═════ DATA ═════

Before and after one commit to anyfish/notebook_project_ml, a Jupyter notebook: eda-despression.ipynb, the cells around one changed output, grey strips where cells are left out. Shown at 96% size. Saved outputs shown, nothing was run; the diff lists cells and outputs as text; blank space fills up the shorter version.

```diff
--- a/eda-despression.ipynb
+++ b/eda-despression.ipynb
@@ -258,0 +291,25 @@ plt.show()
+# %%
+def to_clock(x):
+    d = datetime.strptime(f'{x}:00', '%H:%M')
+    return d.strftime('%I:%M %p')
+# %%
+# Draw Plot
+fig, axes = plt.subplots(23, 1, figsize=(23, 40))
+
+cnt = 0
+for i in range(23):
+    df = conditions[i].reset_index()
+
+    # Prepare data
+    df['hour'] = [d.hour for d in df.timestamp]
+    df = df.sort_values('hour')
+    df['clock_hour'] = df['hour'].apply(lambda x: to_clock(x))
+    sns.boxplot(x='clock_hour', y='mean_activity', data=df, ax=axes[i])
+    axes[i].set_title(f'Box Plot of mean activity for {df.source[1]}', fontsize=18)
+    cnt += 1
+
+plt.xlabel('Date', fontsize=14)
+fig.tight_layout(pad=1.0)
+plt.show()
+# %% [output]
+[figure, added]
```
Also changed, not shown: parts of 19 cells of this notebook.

═════

§ **PROBLEM DESCRIPTION**
Exactly what appears above must be set down again in full.

§ **RESULT**
Before and after one commit to anyfish/notebook_project_ml, a Jupyter notebook: eda-despression.ipynb, the cells around one changed output, grey strips where cells are left out. Shown at 96% size. Saved outputs shown, nothing was run; the diff lists cells and outputs as text; blank space fills up the shorter version.

```diff
--- a/eda-despression.ipynb
+++ b/eda-despression.ipynb
@@ -258,0 +291,25 @@ plt.show()
+# %%
+def to_clock(x):
+    d = datetime.strptime(f'{x}:00', '%H:%M')
+    return d.strftime('%I:%M %p')
+# %%
+# Draw Plot
+fig, axes = plt.subplots(23, 1, figsize=(23, 40))
+
+cnt = 0
+for i in range(23):
+    df = conditions[i].reset_index()
+
+    # Prepare data
+    df['hour'] = [d.hour for d in df.timestamp]
+    df = df.sort_values('hour')
+    df['clock_hour'] = df['hour'].apply(lambda x: to_clock(x))
+    sns.boxplot(x='clock_hour', y='mean_activity', data=df, ax=axes[i])
+    axes[i].set_title(f'Box Plot of mean activity for {df.source[1]}', fontsize=18)
+    cnt += 1
+
+plt.xlabel('Date', fontsize=14)
+fig.tight_layout(pad=1.0)
+plt.show()
+# %% [output]
+[figure, added]
```
Also changed, not shown: parts of 19 cells of this notebook.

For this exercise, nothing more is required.